Key Words: diisocyanate asthma, CTNNA3, alpha-T catenin, occupational asthma

Diisocyanates are reactive chemicals long recognized as leading causes of occupational asthma (OA) (Bakerly et al., 2008). Toluene diisocyanate (TDI), methylene diphenyl diisocyanate (MDI), and hexamethylene diisocyanate (HDI) are the most commonly used diisocyanates (Bernstein, 2011). Due to lack of diagnostic markers or screening tests, contribution of other potential occupational and environmental exposures, and variability of symptoms, the early diagnosis of diisocyanate-induced occupational asthma (DA) is challenging. Failure to recognize and diagnose affected workers in a timely fashion and to mitigate workplace exposure can result in impairment and disability due to severe asthma. Because there is no ideal diagnostic marker to identify new cases of DA early in its course, expensive worker surveillance programs are often implemented in large factories utilizing diisocyanates (Bernstein et al., 1993).

This unmet need has motivated the conduct of genetic association studies to better define genetic susceptibility for DA. Such studies are often limited by recruitment challenges due to the small numbers of workers diagnosed with DA. Nevertheless, a number of susceptibility and resistance loci have been identified in the HLA region (Bernstein, 2011), in immune response genes, including IL-4Rα, IL-13, and CD14 (Bernstein et al., 2006 , 2011), and in antioxidant defense genes (Yucesoy et al., 2012).
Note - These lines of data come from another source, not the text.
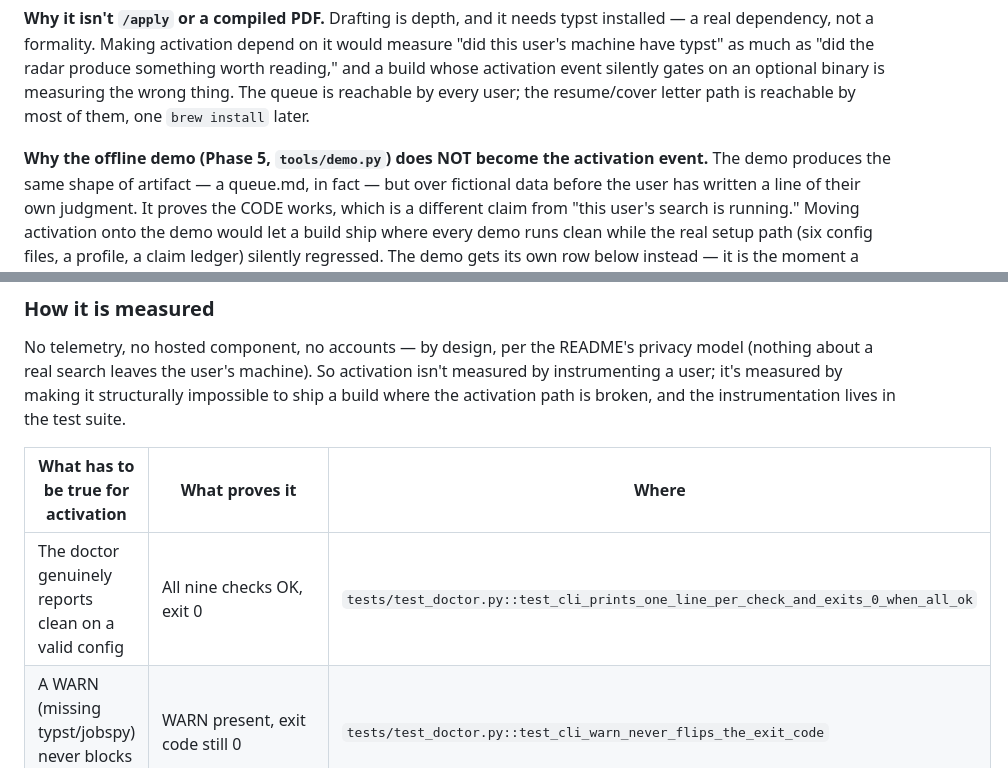
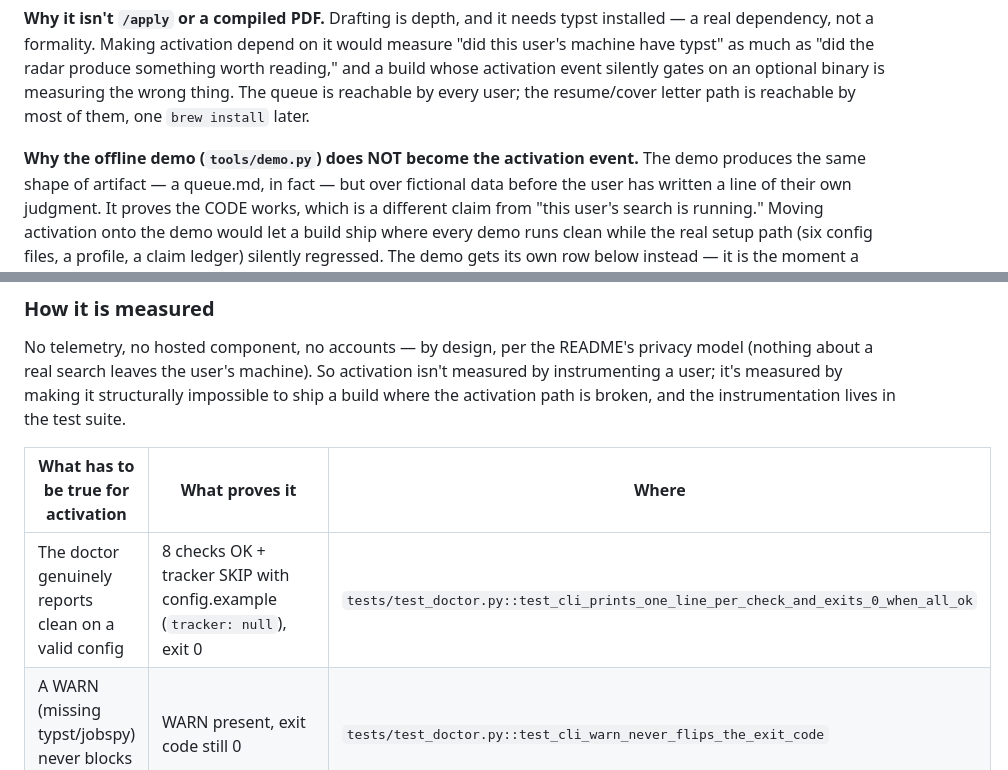
Before and after one commit to derrtaderr/job-radar, a Markdown page: .vibecodepm/metrics.md, 2 parts joined by grey strips. Rendered like a GitHub page.

```diff
--- a/.vibecodepm/metrics.md
+++ b/.vibecodepm/metrics.md
@@ -34,7 +34,7 @@ build whose activation event silently gates on an optional binary is measuring t
 thing. The queue is reachable by every user; the resume/cover letter path is reachable by
 most of them, one `brew install` later.
 
-**Why the offline demo (Phase 5, `tools/demo.py`) does NOT become the activation event.**
+**Why the offline demo (`tools/demo.py`) does NOT become the activation event.**
 The demo produces the same shape of artifact — a queue.md, in fact — but over fictional data
 before the user has written a line of their own judgment. It proves the CODE works, which is
 a different claim from "this user's search is running." Moving activation onto the demo
@@ -52,7 +52,7 @@ where the activation path is broken, and the instrumentation lives in the test s
 
 | What has to be true for activation | What proves it | Where |
 |---|---|---|
-| The doctor genuinely reports clean on a valid config | All nine checks OK, exit 0 | `tests/test_doctor.py::test_cli_prints_one_line_per_check_and_exits_0_when_all_ok` |
+| The doctor genuinely reports clean on a valid config | 8 checks OK + tracker SKIP with config.example (`tracker: null`), exit 0 | `tests/test_doctor.py::test_cli_prints_one_line_per_check_and_exits_0_when_all_ok` |
 | A WARN (missing typst/jobspy) never blocks activation | WARN present, exit code still 0 | `tests/test_doctor.py::test_cli_warn_never_flips_the_exit_code` |
 | `radar.py` genuinely refuses to run on no config, naming the fix | Exit non-zero, output names `config.example` | `tests/test_entrypoint.py::test_entry_point_exits_nonzero_on_a_missing_config` |
 | A real run writes the day folder AND saves state | `radar-out/<date>/queue.md` exists; state.json updated | `tests/test_cli.py::test_run_writes_the_day_folder_and_saves_state` |
```
Also changed, not shown: .vibecodepm/flow.md (+3 -3 lines).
Recently, the first and only genome-wide association study (GWAS) of DA was conducted in a group of 84 Korean workers with confirmed OA caused by respiratory sensitization to TDI (Kim et al., 2009). In this study, the CTNNA3 (alpha-T catenin) single nucleotide polymorphisms (SNPs) rs10762058, rs7088181, rs4378283, and another (rs1786929) identified by DNA sequencing were significantly associated with the TDI asthma phenotype compared with 264 unexposed healthy normal controls.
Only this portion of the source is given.